Dataset entries:
:::::
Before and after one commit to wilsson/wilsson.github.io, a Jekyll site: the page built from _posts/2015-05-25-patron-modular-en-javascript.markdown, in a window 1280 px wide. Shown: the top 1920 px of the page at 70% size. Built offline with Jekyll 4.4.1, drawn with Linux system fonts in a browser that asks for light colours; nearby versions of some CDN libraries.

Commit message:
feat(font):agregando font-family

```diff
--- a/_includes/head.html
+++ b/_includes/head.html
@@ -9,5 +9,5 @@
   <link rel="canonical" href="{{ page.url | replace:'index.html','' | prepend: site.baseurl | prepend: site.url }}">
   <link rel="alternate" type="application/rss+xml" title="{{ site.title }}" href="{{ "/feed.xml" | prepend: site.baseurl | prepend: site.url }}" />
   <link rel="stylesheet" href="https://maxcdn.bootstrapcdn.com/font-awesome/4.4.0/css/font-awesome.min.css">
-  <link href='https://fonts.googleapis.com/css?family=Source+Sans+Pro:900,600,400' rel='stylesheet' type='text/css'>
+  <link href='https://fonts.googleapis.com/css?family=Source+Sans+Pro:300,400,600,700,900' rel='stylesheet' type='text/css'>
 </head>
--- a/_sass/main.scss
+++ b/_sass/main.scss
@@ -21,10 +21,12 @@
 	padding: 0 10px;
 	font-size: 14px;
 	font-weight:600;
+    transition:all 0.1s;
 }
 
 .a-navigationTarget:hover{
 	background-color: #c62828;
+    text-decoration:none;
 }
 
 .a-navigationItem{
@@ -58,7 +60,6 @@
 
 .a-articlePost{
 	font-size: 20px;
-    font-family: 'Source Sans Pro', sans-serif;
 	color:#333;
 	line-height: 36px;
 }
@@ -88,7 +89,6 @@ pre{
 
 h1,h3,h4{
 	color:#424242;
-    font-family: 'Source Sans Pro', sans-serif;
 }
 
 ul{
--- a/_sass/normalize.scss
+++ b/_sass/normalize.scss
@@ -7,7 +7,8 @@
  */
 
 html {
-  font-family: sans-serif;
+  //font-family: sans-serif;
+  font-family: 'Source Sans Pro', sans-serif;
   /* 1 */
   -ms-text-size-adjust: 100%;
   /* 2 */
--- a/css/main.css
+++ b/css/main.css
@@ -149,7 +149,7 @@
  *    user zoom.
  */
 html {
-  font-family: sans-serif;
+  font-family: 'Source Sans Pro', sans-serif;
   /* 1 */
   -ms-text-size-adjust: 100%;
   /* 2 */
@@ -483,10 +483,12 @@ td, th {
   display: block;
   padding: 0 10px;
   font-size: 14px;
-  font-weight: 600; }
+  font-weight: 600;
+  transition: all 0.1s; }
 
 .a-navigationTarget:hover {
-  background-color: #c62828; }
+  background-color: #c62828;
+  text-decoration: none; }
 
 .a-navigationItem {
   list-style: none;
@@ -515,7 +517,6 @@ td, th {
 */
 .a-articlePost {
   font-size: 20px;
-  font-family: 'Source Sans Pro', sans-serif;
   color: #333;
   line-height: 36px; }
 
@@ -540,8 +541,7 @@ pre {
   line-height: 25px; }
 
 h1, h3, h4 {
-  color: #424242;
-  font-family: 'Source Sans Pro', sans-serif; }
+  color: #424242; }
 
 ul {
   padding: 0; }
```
:::::
PROBLEM:
Extract all the entries word for word.

RESPONSE TO THE EXERCISE:
Before and after one commit to wilsson/wilsson.github.io, a Jekyll site: the page built from _posts/2015-05-25-patron-modular-en-javascript.markdown, in a window 1280 px wide. Shown: the top 1920 px of the page at 70% size. Built offline with Jekyll 4.4.1, drawn with Linux system fonts in a browser that asks for light colours; nearby versions of some CDN libraries.

Commit message:
feat(font):agregando font-family

```diff
--- a/_includes/head.html
+++ b/_includes/head.html
@@ -9,5 +9,5 @@
   <link rel="canonical" href="{{ page.url | replace:'index.html','' | prepend: site.baseurl | prepend: site.url }}">
   <link rel="alternate" type="application/rss+xml" title="{{ site.title }}" href="{{ "/feed.xml" | prepend: site.baseurl | prepend: site.url }}" />
   <link rel="stylesheet" href="https://maxcdn.bootstrapcdn.com/font-awesome/4.4.0/css/font-awesome.min.css">
-  <link href='https://fonts.googleapis.com/css?family=Source+Sans+Pro:900,600,400' rel='stylesheet' type='text/css'>
+  <link href='https://fonts.googleapis.com/css?family=Source+Sans+Pro:300,400,600,700,900' rel='stylesheet' type='text/css'>
 </head>
--- a/_sass/main.scss
+++ b/_sass/main.scss
@@ -21,10 +21,12 @@
 	padding: 0 10px;
 	font-size: 14px;
 	font-weight:600;
+    transition:all 0.1s;
 }
 
 .a-navigationTarget:hover{
 	background-color: #c62828;
+    text-decoration:none;
 }
 
 .a-navigationItem{
@@ -58,7 +60,6 @@
 
 .a-articlePost{
 	font-size: 20px;
-    font-family: 'Source Sans Pro', sans-serif;
 	color:#333;
 	line-height: 36px;
 }
@@ -88,7 +89,6 @@ pre{
 
 h1,h3,h4{
 	color:#424242;
-    font-family: 'Source Sans Pro', sans-serif;
 }
 
 ul{
--- a/_sass/normalize.scss
+++ b/_sass/normalize.scss
@@ -7,7 +7,8 @@
  */
 
 html {
-  font-family: sans-serif;
+  //font-family: sans-serif;
+  font-family: 'Source Sans Pro', sans-serif;
   /* 1 */
   -ms-text-size-adjust: 100%;
   /* 2 */
--- a/css/main.css
+++ b/css/main.css
@@ -149,7 +149,7 @@
  *    user zoom.
  */
 html {
-  font-family: sans-serif;
+  font-family: 'Source Sans Pro', sans-serif;
   /* 1 */
   -ms-text-size-adjust: 100%;
   /* 2 */
@@ -483,10 +483,12 @@ td, th {
   display: block;
   padding: 0 10px;
   font-size: 14px;
-  font-weight: 600; }
+  font-weight: 600;
+  transition: all 0.1s; }
 
 .a-navigationTarget:hover {
-  background-color: #c62828; }
+  background-color: #c62828;
+  text-decoration: none; }
 
 .a-navigationItem {
   list-style: none;
@@ -515,7 +517,6 @@ td, th {
 */
 .a-articlePost {
   font-size: 20px;
-  font-family: 'Source Sans Pro', sans-serif;
   color: #333;
   line-height: 36px; }
 
@@ -540,8 +541,7 @@ pre {
   line-height: 25px; }
 
 h1, h3, h4 {
-  color: #424242;
-  font-family: 'Source Sans Pro', sans-serif; }
+  color: #424242; }
 
 ul {
   padding: 0; }
```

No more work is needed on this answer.